### What the task asks
Start to finish, repeat the records exactly.

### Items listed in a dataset

-- Opening Marker --

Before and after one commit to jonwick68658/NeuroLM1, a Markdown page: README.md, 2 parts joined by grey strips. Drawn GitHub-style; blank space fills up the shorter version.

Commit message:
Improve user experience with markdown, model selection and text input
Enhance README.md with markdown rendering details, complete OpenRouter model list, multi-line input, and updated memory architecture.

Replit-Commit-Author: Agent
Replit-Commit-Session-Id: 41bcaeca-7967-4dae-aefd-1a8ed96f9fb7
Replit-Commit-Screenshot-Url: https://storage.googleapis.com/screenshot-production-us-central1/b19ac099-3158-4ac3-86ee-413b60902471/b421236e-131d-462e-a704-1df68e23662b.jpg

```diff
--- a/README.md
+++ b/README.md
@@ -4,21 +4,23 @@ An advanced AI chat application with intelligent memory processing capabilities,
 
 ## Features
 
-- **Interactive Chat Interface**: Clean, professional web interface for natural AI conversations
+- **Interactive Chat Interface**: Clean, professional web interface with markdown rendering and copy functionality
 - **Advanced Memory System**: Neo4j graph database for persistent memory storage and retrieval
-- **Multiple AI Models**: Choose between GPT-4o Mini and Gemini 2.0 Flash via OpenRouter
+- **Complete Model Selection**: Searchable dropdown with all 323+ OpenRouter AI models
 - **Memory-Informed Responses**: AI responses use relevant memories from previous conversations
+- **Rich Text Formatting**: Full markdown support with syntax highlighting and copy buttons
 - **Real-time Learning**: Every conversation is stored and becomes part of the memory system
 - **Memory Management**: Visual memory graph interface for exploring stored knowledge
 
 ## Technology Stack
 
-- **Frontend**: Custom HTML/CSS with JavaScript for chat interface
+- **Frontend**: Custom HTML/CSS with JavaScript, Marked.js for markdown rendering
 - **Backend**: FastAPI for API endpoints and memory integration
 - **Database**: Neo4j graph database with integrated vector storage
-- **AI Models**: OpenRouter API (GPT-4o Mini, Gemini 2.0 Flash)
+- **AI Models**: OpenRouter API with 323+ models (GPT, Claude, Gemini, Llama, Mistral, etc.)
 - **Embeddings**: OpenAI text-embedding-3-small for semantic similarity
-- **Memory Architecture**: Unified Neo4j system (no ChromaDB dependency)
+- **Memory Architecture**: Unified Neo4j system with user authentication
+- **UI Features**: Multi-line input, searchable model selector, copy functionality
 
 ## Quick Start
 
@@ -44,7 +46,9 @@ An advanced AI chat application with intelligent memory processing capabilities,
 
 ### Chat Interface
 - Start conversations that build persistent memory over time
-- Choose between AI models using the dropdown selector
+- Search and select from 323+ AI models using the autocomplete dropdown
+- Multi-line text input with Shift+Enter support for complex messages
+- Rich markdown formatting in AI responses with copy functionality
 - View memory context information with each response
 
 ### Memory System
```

-- Closing Marker --

### Your solution
Before and after one commit to jonwick68658/NeuroLM1, a Markdown page: README.md, 2 parts joined by grey strips. Drawn GitHub-style; blank space fills up the shorter version.

Commit message:
Improve user experience with markdown, model selection and text input
Enhance README.md with markdown rendering details, complete OpenRouter model list, multi-line input, and updated memory architecture.

Replit-Commit-Author: Agent
Replit-Commit-Session-Id: 41bcaeca-7967-4dae-aefd-1a8ed96f9fb7
Replit-Commit-Screenshot-Url: https://storage.googleapis.com/screenshot-production-us-central1/b19ac099-3158-4ac3-86ee-413b60902471/b421236e-131d-462e-a704-1df68e23662b.jpg

```diff
--- a/README.md
+++ b/README.md
@@ -4,21 +4,23 @@ An advanced AI chat application with intelligent memory processing capabilities,
 
 ## Features
 
-- **Interactive Chat Interface**: Clean, professional web interface for natural AI conversations
+- **Interactive Chat Interface**: Clean, professional web interface with markdown rendering and copy functionality
 - **Advanced Memory System**: Neo4j graph database for persistent memory storage and retrieval
-- **Multiple AI Models**: Choose between GPT-4o Mini and Gemini 2.0 Flash via OpenRouter
+- **Complete Model Selection**: Searchable dropdown with all 323+ OpenRouter AI models
 - **Memory-Informed Responses**: AI responses use relevant memories from previous conversations
+- **Rich Text Formatting**: Full markdown support with syntax highlighting and copy buttons
 - **Real-time Learning**: Every conversation is stored and becomes part of the memory system
 - **Memory Management**: Visual memory graph interface for exploring stored knowledge
 
 ## Technology Stack
 
-- **Frontend**: Custom HTML/CSS with JavaScript for chat interface
+- **Frontend**: Custom HTML/CSS with JavaScript, Marked.js for markdown rendering
 - **Backend**: FastAPI for API endpoints and memory integration
 - **Database**: Neo4j graph database with integrated vector storage
-- **AI Models**: OpenRouter API (GPT-4o Mini, Gemini 2.0 Flash)
+- **AI Models**: OpenRouter API with 323+ models (GPT, Claude, Gemini, Llama, Mistral, etc.)
 - **Embeddings**: OpenAI text-embedding-3-small for semantic similarity
-- **Memory Architecture**: Unified Neo4j system (no ChromaDB dependency)
+- **Memory Architecture**: Unified Neo4j system with user authentication
+- **UI Features**: Multi-line input, searchable model selector, copy functionality
 
 ## Quick Start
 
@@ -44,7 +46,9 @@ An advanced AI chat application with intelligent memory processing capabilities,
 
 ### Chat Interface
 - Start conversations that build persistent memory over time
-- Choose between AI models using the dropdown selector
+- Search and select from 323+ AI models using the autocomplete dropdown
+- Multi-line text input with Shift+Enter support for complex messages
+- Rich markdown formatting in AI responses with copy functionality
 - View memory context information with each response
 
 ### Memory System
```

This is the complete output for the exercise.